It is significant that when Paul established leadership in the churches, he always established a plurality of ministry. The Church of Jesus Christ is not a democracy. It is not a monarchy either in the sense of one individual assuming the right of king and ruling. If anybody is king, it is Jesus. And under Jesus, there is this plurality of leadership, the eldership in the church. It is the way Paul established it and the way Jesus set the pattern. Titus is an example of that.

It is worth pausing to think a little bit about these people who shared in the work with Paul. Titus had a long history with Paul. The first historical incident that we have is the one Paul tells us about in Galatians. Paul was in a great theological tussle in those days because there was a kind of Christian Judaism that was trying to force the Jewish law upon Gentiles.

2 Corinthians falls into three sections. The middle section - chapters 8 and 9 - forms a whole section, because those two chapters deal with a collection that Paul was trying to receive from the church in Corinth. In addition to the church in Corinth, the collection involved the surrounding churches, as well as churches in Macedonia, Achaia, and other parts of the world that he had evangelized.
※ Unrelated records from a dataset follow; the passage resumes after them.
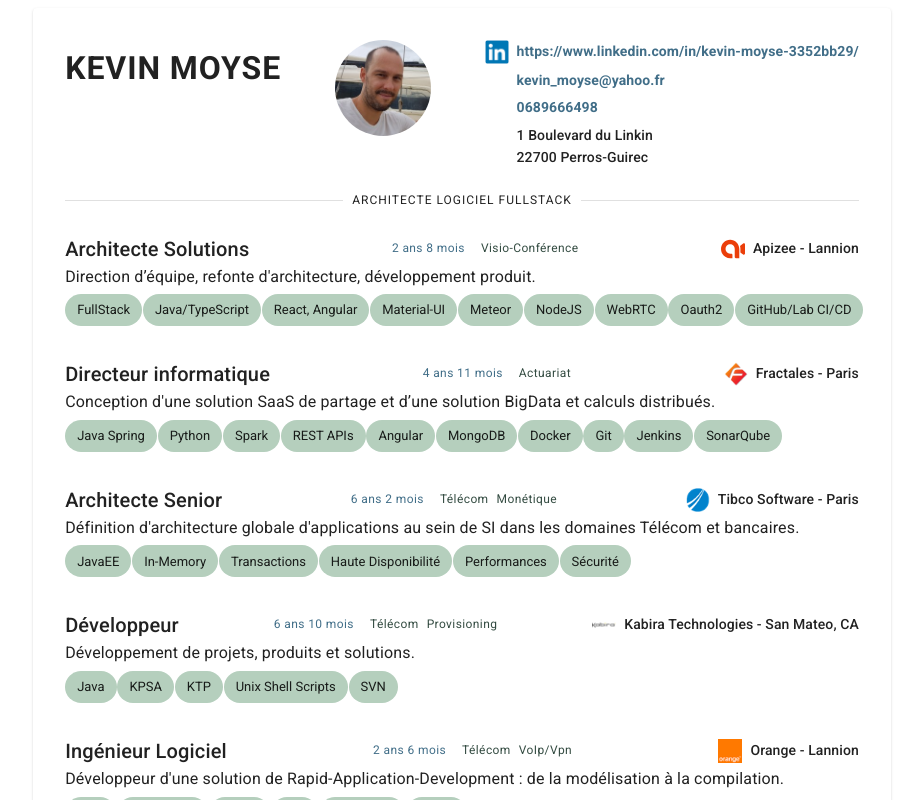
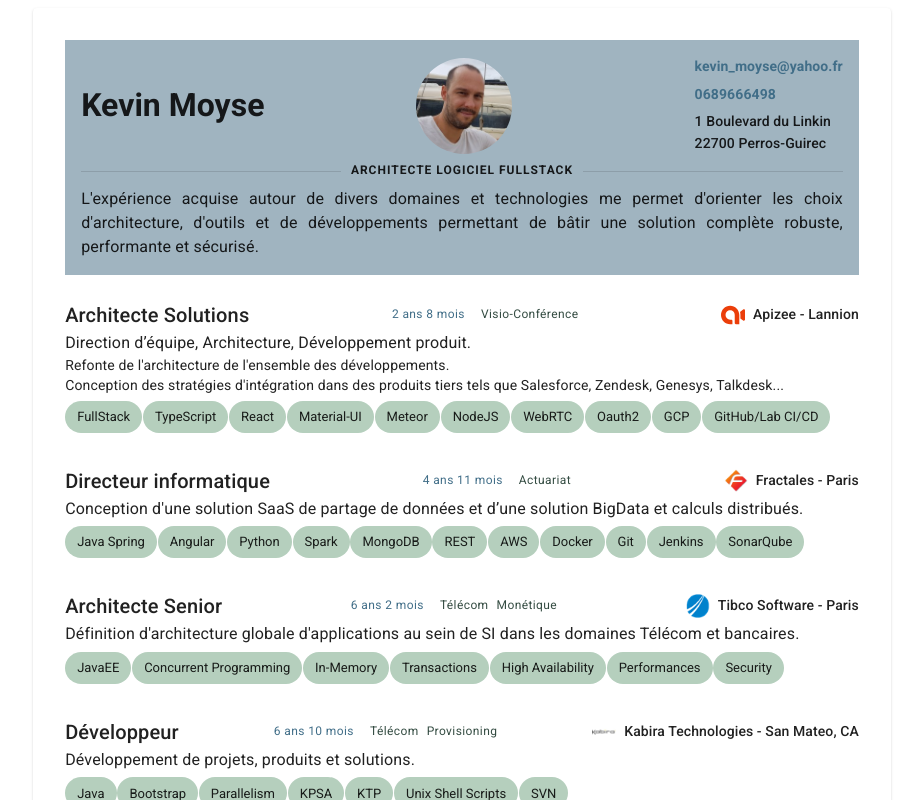
Before and after one commit to moysekev/resume, a React (Vite) app: page / in a window 1280 px wide. Shown: the top 800 px of the page, without its empty margins (178-1101 px from the left). Built offline with nearby package versions, Linux system fonts and the light colour scheme; some icons are missing.

Commit message:
header update

```diff
--- a/src/App.tsx
+++ b/src/App.tsx
@@ -2,20 +2,20 @@
 import LocationOnIcon from '@mui/icons-material/LocationOn';
 import PhoneIcon from "@mui/icons-material/Phone";
 import Box from '@mui/material/Box';
-import Container from '@mui/material/Container';
 import Link from '@mui/material/Link';
 import ListItemIcon from '@mui/material/ListItemIcon';
 import Typography from '@mui/material/Typography';
 
+
 import { format, formatDuration, intervalToDuration } from "date-fns";
 
+import Avatar from "@mui/material/Avatar";
 import Chip from '@mui/material/Chip';
 import Divider from "@mui/material/Divider";
+import Paper from "@mui/material/Paper";
 import Stack from '@mui/material/Stack';
 import fr from "date-fns/locale/fr";
 import resume from "./data/resume.json";
-import Avatar from "@mui/material/Avatar";
-import Paper from "@mui/material/Paper";
 
 /* remove margins when printing */
 import './App.css';
@@ -60,32 +60,48 @@
 
 export default function App() {
 
+  const linkedInId = () => {
+    var lastPart = '';
+    var url = linkedIn;
+    if (url !== '') return '';
+    while (lastPart === '') {
+      const n = url.lastIndexOf('/');
+      lastPart = url.substring(n + 1);
+      url = url.substring(0, n);
+    }
+    return lastPart
+  }
+
   return (
     // <Container maxWidth="lg" sx={{}}>
     // Use a Box instead to center Paper inside it
     <Box display="flex"
-      justifyContent="center"
-      alignItems="center">
+      justifyContent='center'
+      alignItems='center'>
       <Paper sx={{ width: "21cm", height: "29.7cm", p: 4 }}>
-        <Stack direction="row" spacing={1} justifyContent="space-between">
-          <Stack direction="row">
-            <Typography variant="button" fontWeight={700} fontSize={32}>
+        <Stack spacing={3}>
+          <Stack sx={{ backgroundColor: '#a0b4c0', p: 2 }}>
+            <Stack direction='row' spacing={1}
+              alignItems='center' justifyContent='space-between'>
+              <Stack direction='row'>
+                <Typography variant="h3" fontWeight={700} fontSize={32}>
                   {firstName} {lastName}</Typography>
               </Stack>
               <Avatar alt={`${firstName} ${lastName}`} src={picture} sx={{ width: 96, height: 96 }} />
               <Stack spacing={.7}>
+                {linkedIn && linkedIn !== '' &&
                   <Link underline="hover" href={linkedIn}>
-              <Stack direction="row" alignItems='center'>
+                    <Stack direction='row' alignItems='center'>
                       <ListItemIcon sx={{ minWidth: 32, color: "unset" }}>
                         <img src={'/linkedin.png'} width='24px' alt='' />
                       </ListItemIcon>
                       <Typography variant="subtitle2" fontWeight={700}>
-                  {linkedIn}
+                        {linkedInId()}
                       </Typography>
                     </Stack>
-            </Link>
+                  </Link>}
                 <Link underline="hover" href={`mailto:${email}`}>
-              <Stack direction="row" alignItems='center'>
+                  <Stack direction='row' alignItems='center'>
                     <ListItemIcon sx={{ minWidth: 32, color: "unset" }}>
                       <EmailIcon fontSize="small" />
                     </ListItemIcon>
@@ -95,7 +111,7 @@
                   </Stack>
                 </Link>
                 <Link underline="hover" href={`tel:${phone}`}>
-              <Stack direction="row" alignItems='center'>
+                  <Stack direction='row' alignItems='center'>
                     <ListItemIcon sx={{ minWidth: 32, color: "unset" }}>
                       <PhoneIcon fontSize="small" />
                     </ListItemIcon>
@@ -104,7 +120,7 @@
                     </Typography>
                   </Stack>
                 </Link>
-            <Stack direction="row" alignItems='center'>
+                <Stack direction='row' alignItems='center'>
                   <ListItemIcon sx={{ minWidth: 32, color: "unset" }}>
                     <LocationOnIcon fontSize="small" />
                   </ListItemIcon>
@@ -116,35 +132,53 @@
                 </Stack>
               </Stack>
             </Stack>
-        <Divider sx={{ my: 2 }}>
-          <Typography variant="overline">{title}</Typography>
+            <Divider>
+              <Typography variant="overline" fontWeight={700}>{title}</Typography>
             </Divider>
-        <Stack spacing={4}>
+            <Typography variant="body1" align='justify'>
+              {summary}
+            </Typography>
+          </Stack>
           <Stack spacing={4}>
             {positions.map((position, index) => <Box key={index}>
-              <Stack direction="row" justifyContent="space-between" alignItems="center">
+              <Stack direction='row' alignItems='center' justifyContent='space-between'>
                 <Typography variant="h6">
                   {position.title}
                 </Typography>
-                <Stack direction="row" spacing={2}>
+                <Stack direction='row' spacing={2}>
                   <Typography variant="caption" color="primary" component="div">
                     {formatDateText(position.startDate, position.endDate)}
                   </Typography>
-                  <Stack direction="row" spacing={1}>
+                  <Stack direction='row' spacing={1}>
                     {position.domains?.map((domain, index) => <Typography key={index} variant="caption" color="secondary" component="span">
                       {domain}
                     </Typography>)}
                   </Stack>
                 </Stack>
-                <Stack direction="row" spacing={1} alignItems="center">
+                <Stack direction='row' spacing={1} alignItems='center'>
                   {position.logo && <img src={position.logo} width='24px' alt='' />}
                   <Typography variant="subtitle2">
                     {position.name}
                   </Typography>
                 </Stack>
               </Stack>
-              <Typography variant="body1">{position.summary}</Typography>
-              <Stack sx={{ mt: .7 }} direction="row" spacing={0.1}>
+              <Typography variant="body1" align='justify'>{position.summary}</Typography>
+              {index === 0 && <Stack>
+                {position.details.map((detail, index) => <Typography variant="body2" align='justify'>
+                  {detail}
+                </Typography>)}
+              </Stack>}
+              {/* {index === 0 && <List dense={true}>
+                {position.details.map((detail, index) =>
+                  <ListItem key={index}>
+                    <ListItemIcon>
+                      <CheckIcon />
+                    </ListItemIcon>
+                    <ListItemText primary={detail} />
+                  </ListItem>,
+                )}
+              </List>} */}
+              <Stack sx={{ mt: .7 }} direction='row' spacing={0.1}>
                 {/* variant="outlined" */}
                 {/* sx={{ bgcolor: '#a5bead' }} */}
                 {position.skills?.map((skill, index) => <Chip key={index} label={skill} />)}
@@ -157,12 +191,12 @@
           Formation
         </Typography> */}
             {educations.map((education, index) => <Box key={index}>
-              <Stack direction="row" spacing={2} alignItems="center">
+              <Stack direction='row' spacing={2} alignItems='center'>
                 <Typography variant="caption" color="primary" component="span">
                   {education.dateText}
                 </Typography>
                 <Box sx={{ width: '100%' }}>
-                  <Stack direction="row" justifyContent="space-between">
+                  <Stack direction='row' justifyContent='space-between'>
                     <Typography variant="subtitle1">
                       {education.name}
                     </Typography>
@@ -175,11 +209,11 @@
             </Box>)}
           </Stack>
           {/* <Divider /> */}
-          <Box sx={{ p: 1, display: 'flex', justifyContent: "center" }} >
+          <Box sx={{ p: 1, display: 'flex', justifyContent: 'center' }} >
             {/* <Typography variant="h5" component="h5">
             Loisirs
           </Typography> */}
-            <Stack sx={{ mt: 1 }} direction="row" spacing={2} alignItems="center">
+            <Stack sx={{ mt: 1 }} direction='row' spacing={2} alignItems='center'>
               {leisures.map((leisures, index) =>
                 <img src={leisures.icon} width='32px' alt='foo' />
               )}
--- a/src/data/resume.json
+++ b/src/data/resume.json
@@ -8,6 +8,13 @@
         "22700 Perros-Guirec"
     ],
     "summary": [
+        "L'expérience acquise autour de divers domaines et technologies me permet d'orienter les choix d'architecture, d'outils et de développements permettant de bâtir une solution complète robuste, performante et sécurisé."
+    ],
+    "summary2": [
+        "Architecte développeur sénior ayant une expérience significative pour bâtir des applications sécurisées impliquant diverses technologies. ",
+        "J'ai de solides bases en Java, NodeJS, DevOps. Je sais apporter mes compétences à une équipe de developpement."
+    ],
+    "summary_en": [
         "Senior level developer architect with extensive experience building secure applications using a wide range of technologies.",
         "Specializes in modern Web UI, API, and Database development.",
         "Experience working in Telecom and in the Financial/FinTech industries.",
@@ -36,13 +43,14 @@
         "GitHub Actions",
         "Jenkins",
         "SonarQube",
-        "prometheus",
+        "Prometheus",
         "Git",
         "GitHub/lab",
         "Jira, Confluence"
     ],
     "website": "",
-    "linkedIn": "https://www.linkedin.com/in/kevin-moyse-3352bb29/",
+    "linkedIn": "",
+    "linkedIn_disabled": "https://www.linkedin.com/in/kevin-moyse-3352bb29/",
     "github": "https://github.com/moysekev",
     "positions": [
         {
@@ -51,25 +59,30 @@
             "logo": "/apizee.svg",
             "website": "https://www.apizee.com/",
             "startDate": "3/15/2021",
-            "summary": "Direction d’équipe, refonte d'architecture, développement produit.",
+            "summary": "Direction d’équipe, Architecture, Développement produit.",
             "details": [
+                "Refonte de l'architecture de l'ensemble des développements.",
+                " Conception des stratégies d'intégration dans des produits tiers tels que Salesforce, Zendesk, Genesys, Talkdesk..."
+            ],
+            "details_old": [
                 "ApiRTC est une plateforme de visio conférence et une librairie de développement avec laquelle nous proposons des produits finaux : télémédecine, diagnostique, assistance, intégrés dans les CRMs tels que Salesforce ou Zendesk",
                 "Worked on the front-end user interfaces made in React, Material UI, and NodeJS",
                 "Provided mentorship to junior developers",
-                "Salesforce, Genesys, Talkdesk integration"
+                "Salesforce, Zendesk, Genesys, Talkdesk integration"
             ],
             "domains": [
                 "Visio-Conférence"
             ],
             "skills": [
                 "FullStack",
-                "Java/TypeScript",
-                "React, Angular",
+                "TypeScript",
+                "React",
                 "Material-UI",
                 "Meteor",
                 "NodeJS",
                 "WebRTC",
                 "Oauth2",
+                "GCP",
                 "GitHub/Lab CI/CD"
             ]
         },
@@ -79,7 +92,7 @@
             "logo": "fractales.webp",
             "startDate": "3/15/2016",
             "endDate": "3/1/2021",
-            "summary": "Conception d'une solution SaaS de partage et d’une solution BigData et calculs distribués.",
+            "summary": "Conception d'une solution SaaS de partage de données et d’une solution BigData et calculs distribués.",
             "details": [
                 "Responsable de la Factory logicielle complète éditeur, et satisfaction client",
                 "Conception, développement, et direction d’équipe d’une solution logicielle BigData et calculs massivement distribués.",
@@ -91,11 +104,12 @@
             ],
             "skills": [
                 "Java Spring",
+                "Angular",
                 "Python",
                 "Spark",
-                "REST APIs",
-                "Angular",
                 "MongoDB",
+                "REST",
+                "AWS",
                 "Docker",
                 "Git",
                 "Jenkins",
@@ -120,11 +134,12 @@
             ],
             "skills": [
                 "JavaEE",
+                "Concurrent Programming",
                 "In-Memory",
                 "Transactions",
-                "Haute Disponibilité",
+                "High Availability",
                 "Performances",
-                "Sécurité"
+                "Security"
             ]
         },
         {
@@ -149,6 +164,8 @@
             ],
             "skills": [
                 "Java",
+                "Bootstrap",
+                "Parallelism",
                 "KPSA",
                 "KTP",
                 "Unix Shell Scripts",
@@ -156,12 +173,12 @@
             ]
         },
         {
-            "title": "Ingénieur Logiciel",
+            "title": "Ingénieur Logiciel R&D",
             "name": "Orange - Lannion",
             "logo": "/orange.png",
             "startDate": "9/1/2000",
             "endDate": "3/1/2003",
-            "summary": "Développeur d'une solution de Rapid-Application-Development : de la modélisation à la compilation.",
+            "summary": "Concepteur et Développeur d'une solution de Rapid-Application-Development : de la modélisation à la compilation.",
             "details": [
                 "Projet AdONIS (Advanced OSS for New IP Services, VoIp, Vpn...), suite du sujet du tutorat.",
                 "Conception(UML) et réalisation d’une plateforme de gestion réseaux IP. Développement Bdd&IHM"
```
Also changed, not shown: public/linkedin.png. Lines whose indentation alone changed are shown as unchanged.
This is what Christian people need to do. If people today would really give themselves first to the Lord, they would give their time, their money, and everything else to one another. And the work of God would go forward in our day in ways that we could not possibly imagine. This is what Paul says to the church at Corinth. They gave, but like so many, they started well and did not continue. Paul pointed to the Macedonians as a great example of those who not only gave but desired to give. In verse 11 he encouraged them to keep it up, to finish the work, and carry it through to the end.